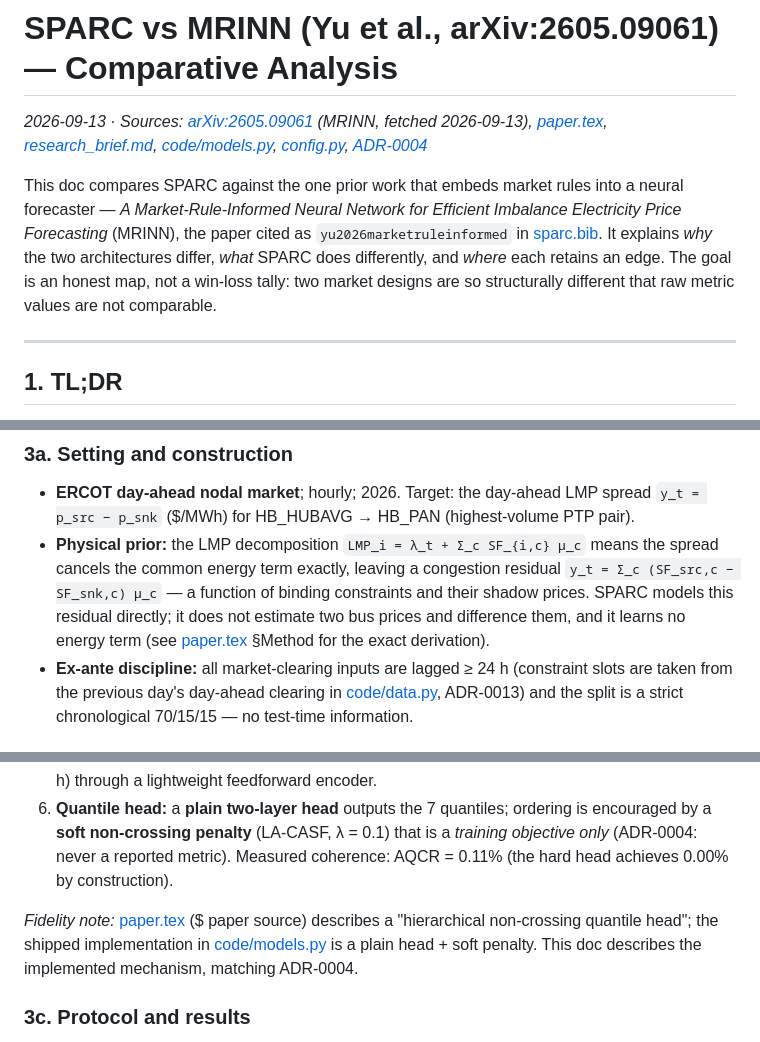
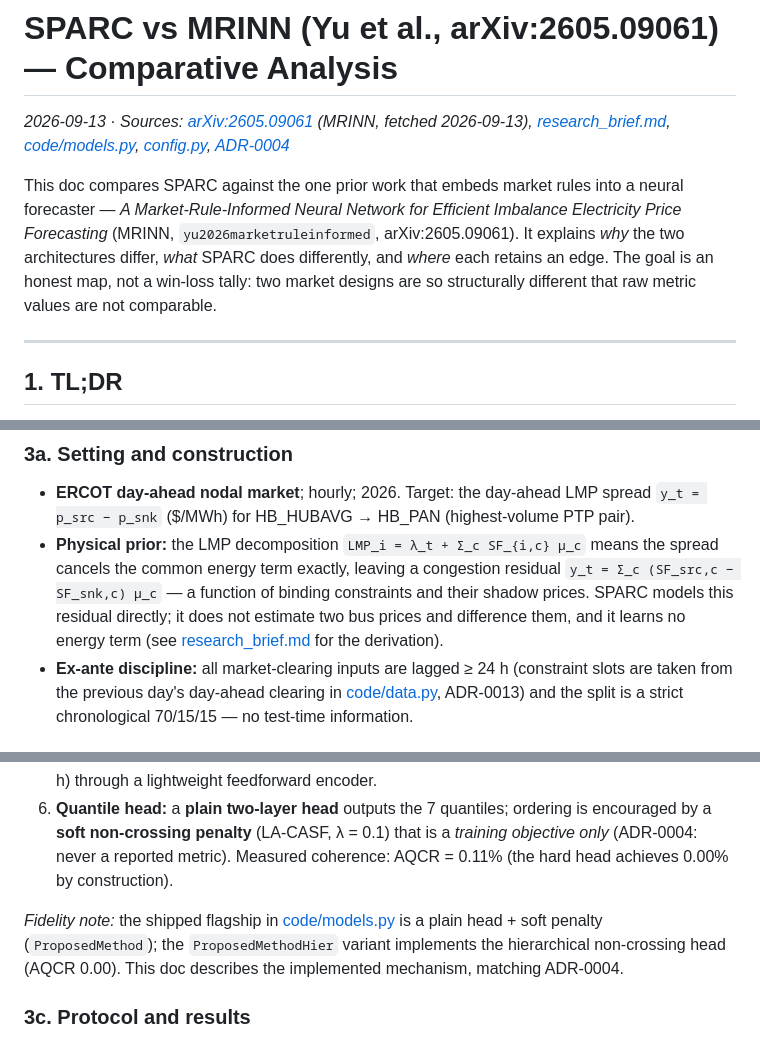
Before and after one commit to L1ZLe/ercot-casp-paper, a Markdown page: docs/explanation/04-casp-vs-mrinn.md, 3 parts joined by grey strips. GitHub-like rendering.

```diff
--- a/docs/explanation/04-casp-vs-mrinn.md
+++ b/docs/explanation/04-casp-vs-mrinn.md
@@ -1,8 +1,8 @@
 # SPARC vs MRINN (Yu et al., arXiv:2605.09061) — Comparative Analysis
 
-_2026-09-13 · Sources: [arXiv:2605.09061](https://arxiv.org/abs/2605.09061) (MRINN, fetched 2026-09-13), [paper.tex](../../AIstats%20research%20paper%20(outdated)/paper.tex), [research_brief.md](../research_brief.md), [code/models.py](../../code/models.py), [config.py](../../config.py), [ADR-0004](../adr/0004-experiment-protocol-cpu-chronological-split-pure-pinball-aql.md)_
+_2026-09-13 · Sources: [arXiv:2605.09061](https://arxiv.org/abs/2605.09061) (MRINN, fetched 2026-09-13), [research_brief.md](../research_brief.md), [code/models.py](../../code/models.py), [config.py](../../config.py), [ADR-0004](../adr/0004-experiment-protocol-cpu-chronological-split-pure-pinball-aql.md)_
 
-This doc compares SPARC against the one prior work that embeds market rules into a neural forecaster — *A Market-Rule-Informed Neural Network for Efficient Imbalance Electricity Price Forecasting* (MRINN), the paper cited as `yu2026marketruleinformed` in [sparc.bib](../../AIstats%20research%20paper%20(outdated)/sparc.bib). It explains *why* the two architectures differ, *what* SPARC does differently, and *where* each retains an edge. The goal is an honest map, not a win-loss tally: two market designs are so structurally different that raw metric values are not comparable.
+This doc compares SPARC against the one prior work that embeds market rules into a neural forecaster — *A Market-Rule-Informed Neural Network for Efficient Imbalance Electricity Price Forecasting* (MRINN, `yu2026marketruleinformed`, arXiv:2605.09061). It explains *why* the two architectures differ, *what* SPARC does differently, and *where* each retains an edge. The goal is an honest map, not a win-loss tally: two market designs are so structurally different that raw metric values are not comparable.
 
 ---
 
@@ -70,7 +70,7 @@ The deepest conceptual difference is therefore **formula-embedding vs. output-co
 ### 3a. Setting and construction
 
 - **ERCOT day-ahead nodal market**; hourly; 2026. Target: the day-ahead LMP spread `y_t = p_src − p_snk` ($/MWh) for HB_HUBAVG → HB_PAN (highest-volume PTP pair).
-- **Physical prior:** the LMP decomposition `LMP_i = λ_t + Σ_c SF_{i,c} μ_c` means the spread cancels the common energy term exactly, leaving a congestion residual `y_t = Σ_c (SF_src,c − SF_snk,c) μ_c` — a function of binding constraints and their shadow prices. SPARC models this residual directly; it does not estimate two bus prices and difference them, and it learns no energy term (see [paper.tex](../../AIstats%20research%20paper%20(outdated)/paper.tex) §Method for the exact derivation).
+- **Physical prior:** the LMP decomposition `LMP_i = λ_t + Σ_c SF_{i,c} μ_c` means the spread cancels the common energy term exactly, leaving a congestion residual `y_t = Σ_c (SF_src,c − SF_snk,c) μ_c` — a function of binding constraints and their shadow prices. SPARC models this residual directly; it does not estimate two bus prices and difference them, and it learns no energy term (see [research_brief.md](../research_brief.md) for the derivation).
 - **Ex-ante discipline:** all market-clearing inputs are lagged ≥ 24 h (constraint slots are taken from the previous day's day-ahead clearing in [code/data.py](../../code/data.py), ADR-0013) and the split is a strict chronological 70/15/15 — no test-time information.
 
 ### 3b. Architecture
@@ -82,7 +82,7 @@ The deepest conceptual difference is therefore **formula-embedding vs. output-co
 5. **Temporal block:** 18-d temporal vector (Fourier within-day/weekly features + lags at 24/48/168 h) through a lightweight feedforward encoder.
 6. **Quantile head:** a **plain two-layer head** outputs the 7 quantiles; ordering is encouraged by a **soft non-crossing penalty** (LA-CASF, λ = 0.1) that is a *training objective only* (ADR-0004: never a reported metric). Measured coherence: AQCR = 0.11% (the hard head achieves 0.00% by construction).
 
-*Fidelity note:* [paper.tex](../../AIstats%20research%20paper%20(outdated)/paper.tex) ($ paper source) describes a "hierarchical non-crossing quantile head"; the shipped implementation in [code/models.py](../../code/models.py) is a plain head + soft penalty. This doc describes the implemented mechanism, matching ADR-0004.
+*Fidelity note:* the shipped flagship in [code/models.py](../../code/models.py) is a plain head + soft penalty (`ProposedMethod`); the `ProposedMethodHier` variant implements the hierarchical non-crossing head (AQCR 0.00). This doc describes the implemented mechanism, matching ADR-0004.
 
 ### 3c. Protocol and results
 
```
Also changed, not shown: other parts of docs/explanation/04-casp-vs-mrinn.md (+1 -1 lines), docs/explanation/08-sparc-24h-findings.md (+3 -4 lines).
------------
No picture belongs in the copy; return the rest of the listing exactly.

__Answer space__.
Before and after one commit to L1ZLe/ercot-casp-paper, a Markdown page: docs/explanation/04-casp-vs-mrinn.md, 3 parts joined by grey strips. GitHub-like rendering.

```diff
--- a/docs/explanation/04-casp-vs-mrinn.md
+++ b/docs/explanation/04-casp-vs-mrinn.md
@@ -1,8 +1,8 @@
 # SPARC vs MRINN (Yu et al., arXiv:2605.09061) — Comparative Analysis
 
-_2026-09-13 · Sources: [arXiv:2605.09061](https://arxiv.org/abs/2605.09061) (MRINN, fetched 2026-09-13), [paper.tex](../../AIstats%20research%20paper%20(outdated)/paper.tex), [research_brief.md](../research_brief.md), [code/models.py](../../code/models.py), [config.py](../../config.py), [ADR-0004](../adr/0004-experiment-protocol-cpu-chronological-split-pure-pinball-aql.md)_
+_2026-09-13 · Sources: [arXiv:2605.09061](https://arxiv.org/abs/2605.09061) (MRINN, fetched 2026-09-13), [research_brief.md](../research_brief.md), [code/models.py](../../code/models.py), [config.py](../../config.py), [ADR-0004](../adr/0004-experiment-protocol-cpu-chronological-split-pure-pinball-aql.md)_
 
-This doc compares SPARC against the one prior work that embeds market rules into a neural forecaster — *A Market-Rule-Informed Neural Network for Efficient Imbalance Electricity Price Forecasting* (MRINN), the paper cited as `yu2026marketruleinformed` in [sparc.bib](../../AIstats%20research%20paper%20(outdated)/sparc.bib). It explains *why* the two architectures differ, *what* SPARC does differently, and *where* each retains an edge. The goal is an honest map, not a win-loss tally: two market designs are so structurally different that raw metric values are not comparable.
+This doc compares SPARC against the one prior work that embeds market rules into a neural forecaster — *A Market-Rule-Informed Neural Network for Efficient Imbalance Electricity Price Forecasting* (MRINN, `yu2026marketruleinformed`, arXiv:2605.09061). It explains *why* the two architectures differ, *what* SPARC does differently, and *where* each retains an edge. The goal is an honest map, not a win-loss tally: two market designs are so structurally different that raw metric values are not comparable.
 
 ---
 
@@ -70,7 +70,7 @@ The deepest conceptual difference is therefore **formula-embedding vs. output-co
 ### 3a. Setting and construction
 
 - **ERCOT day-ahead nodal market**; hourly; 2026. Target: the day-ahead LMP spread `y_t = p_src − p_snk` ($/MWh) for HB_HUBAVG → HB_PAN (highest-volume PTP pair).
-- **Physical prior:** the LMP decomposition `LMP_i = λ_t + Σ_c SF_{i,c} μ_c` means the spread cancels the common energy term exactly, leaving a congestion residual `y_t = Σ_c (SF_src,c − SF_snk,c) μ_c` — a function of binding constraints and their shadow prices. SPARC models this residual directly; it does not estimate two bus prices and difference them, and it learns no energy term (see [paper.tex](../../AIstats%20research%20paper%20(outdated)/paper.tex) §Method for the exact derivation).
+- **Physical prior:** the LMP decomposition `LMP_i = λ_t + Σ_c SF_{i,c} μ_c` means the spread cancels the common energy term exactly, leaving a congestion residual `y_t = Σ_c (SF_src,c − SF_snk,c) μ_c` — a function of binding constraints and their shadow prices. SPARC models this residual directly; it does not estimate two bus prices and difference them, and it learns no energy term (see [research_brief.md](../research_brief.md) for the derivation).
 - **Ex-ante discipline:** all market-clearing inputs are lagged ≥ 24 h (constraint slots are taken from the previous day's day-ahead clearing in [code/data.py](../../code/data.py), ADR-0013) and the split is a strict chronological 70/15/15 — no test-time information.
 
 ### 3b. Architecture
@@ -82,7 +82,7 @@ The deepest conceptual difference is therefore **formula-embedding vs. output-co
 5. **Temporal block:** 18-d temporal vector (Fourier within-day/weekly features + lags at 24/48/168 h) through a lightweight feedforward encoder.
 6. **Quantile head:** a **plain two-layer head** outputs the 7 quantiles; ordering is encouraged by a **soft non-crossing penalty** (LA-CASF, λ = 0.1) that is a *training objective only* (ADR-0004: never a reported metric). Measured coherence: AQCR = 0.11% (the hard head achieves 0.00% by construction).
 
-*Fidelity note:* [paper.tex](../../AIstats%20research%20paper%20(outdated)/paper.tex) ($ paper source) describes a "hierarchical non-crossing quantile head"; the shipped implementation in [code/models.py](../../code/models.py) is a plain head + soft penalty. This doc describes the implemented mechanism, matching ADR-0004.
+*Fidelity note:* the shipped flagship in [code/models.py](../../code/models.py) is a plain head + soft penalty (`ProposedMethod`); the `ProposedMethodHier` variant implements the hierarchical non-crossing head (AQCR 0.00). This doc describes the implemented mechanism, matching ADR-0004.
 
 ### 3c. Protocol and results
 
```
Also changed, not shown: other parts of docs/explanation/04-casp-vs-mrinn.md (+1 -1 lines), docs/explanation/08-sparc-24h-findings.md (+3 -4 lines).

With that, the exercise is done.